Asma Khalifa: I think that it is not just confined to women – online gives space for everyone to raise their opinion and to speak not just about them but the world around them. You have all these educational Instagram and TikTok accounts that are incredible. It is also decolonising knowledge. A lot of indigenous groups talk about their culture and their identity online in a way that is not there in the mainstream. It’s a tool that is moving way ahead of us and therefore can also be misused. So it is not really a safe space.

Dalia Hamayel: I completely agree. When it comes to using digital tools and platforms you do not think about the regime or the corporations. But they have their own political views and their own agenda. And in some situations, they can decide if they want to open or close the space, just like the regime does with the physical space. We are trying to reclaim the online space so it is the same as in the offline world.

How important is social media in your activism?

Nilofar Ayoubi: Social media and activism go hand in hand. The same mechanisms that bring people together over the love of a sports team, a book or a hobby can also bring people together over social causes. When used correctly, the impacts of social media movements can be massive.

Social media activism is sometimes criticised as being more talk than action, but many posts are centred around driving a real-world difference. Actionable posts compel audiences to do something, like sign a petition, contact a representative, give a donation or show up to a protest. These types of posts illustrate the true power of a social media movement. The connectivity of social media gives movements the ability to organise more quickly and effectively than ever before.

Social media also gives easy access to policymakers, politicians, and government officials. There’s a better chance of getting a response or interaction with a policymaker as social platforms can be a more unfiltered, informal way they communicate with constituents.

Lastly, let’s talk about hope. What are the directions that you hope the situations in your countries will take?

Asma Khalifa: I get asked about hope a lot and it is a hard feeling. It is very emotional in many ways, especially for someone who has been active since 2011. I think we were all fired up by hope back then. That hope has since been killed on several occasions over the years. After that I have started to think of hope as something else – I work out of sheer stubbornness, thinking “I have to do this”. So, it is not something that is always there but then in some moments, especially when I work with younger activists, or I see new initiatives or projects. Then I feel it. There is a lot of despair. But you work regardless, even if you feel hopeless.

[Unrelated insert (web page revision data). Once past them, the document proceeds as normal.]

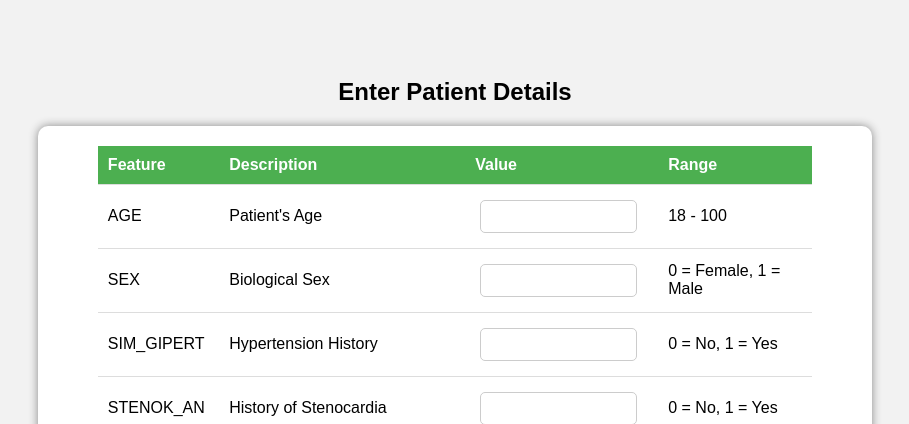
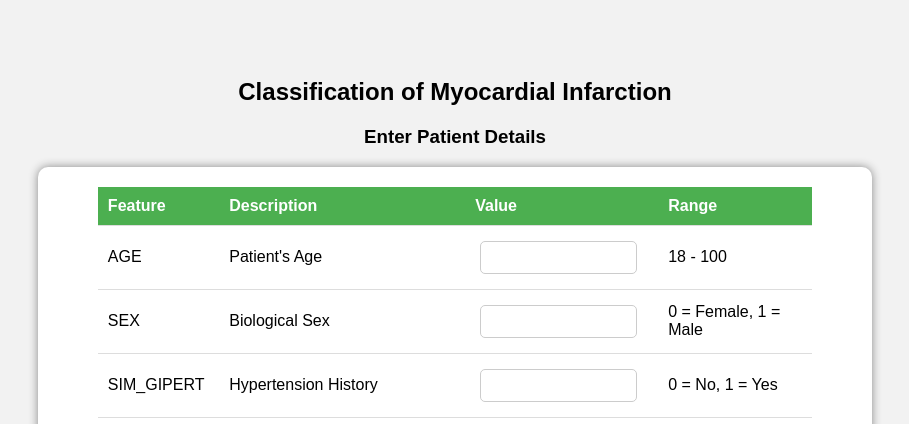
Before and after one commit to AkulaSravani09/myocardial1, a Flask app: page / in a window 1280 px wide. Shown: the top 424 px of the page, without its empty margins (185-1094 px from the left). Run offline with Flask 3, Linux system fonts and the light colour scheme.

Commit message:
Update home.html

```diff
--- a/templates/home.html
+++ b/templates/home.html
@@ -1,7 +1,7 @@
 <!DOCTYPE html>
 <html>
 <head>
-    <title>Myocardial Infarction Prediction</title>
+    <title>Classification of Myocardial Infarction</title>
     <style>
         body {
             font-family: Arial, sans-serif;
@@ -51,7 +51,8 @@
     </style>
 </head>
 <body>
-    <h2>Enter Patient Details</h2>
+    <h2>Classification of Myocardial Infarction</h2>
+    <h3>Enter Patient Details</h3>
     <form action="/predict" method="post">
         <table>
             <tr>
```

Dalia Hamayel: I agree. And it is so interesting to keep seeing the same faces in different protests – people are so persistent. They do not stop coming to the streets. And especially seeing women in Palestine, they are very strong. You feel inspired every day when you see them. Something in Palestinian history has shown the women how strong they can be and how they can lead. And it is not just in Palestine. I think seeing this gives me so much strength.

It is a disgrace to say “I do not have hope anymore”. If I compare myself to others, who do not have anything, and they still have hope. And comparing your experiences to theirs – that makes you responsible to have hope.

Nilofar Ayoubi: We live in turbulent times, and sometimes it feels like peace is a distant concept that will only occur when we are no longer around to experience it. But when you look at the big picture, it becomes clear that peace has been achieved in the past and can be achieved again. To work toward peace, we (alone) have more power than we would like to believe.

By influencing others around me, I can change the way people think about war and how they can help keep the peace. I do not have to be famous or rich to influence others; all I need is an idea and a strong desire to share it with those around me.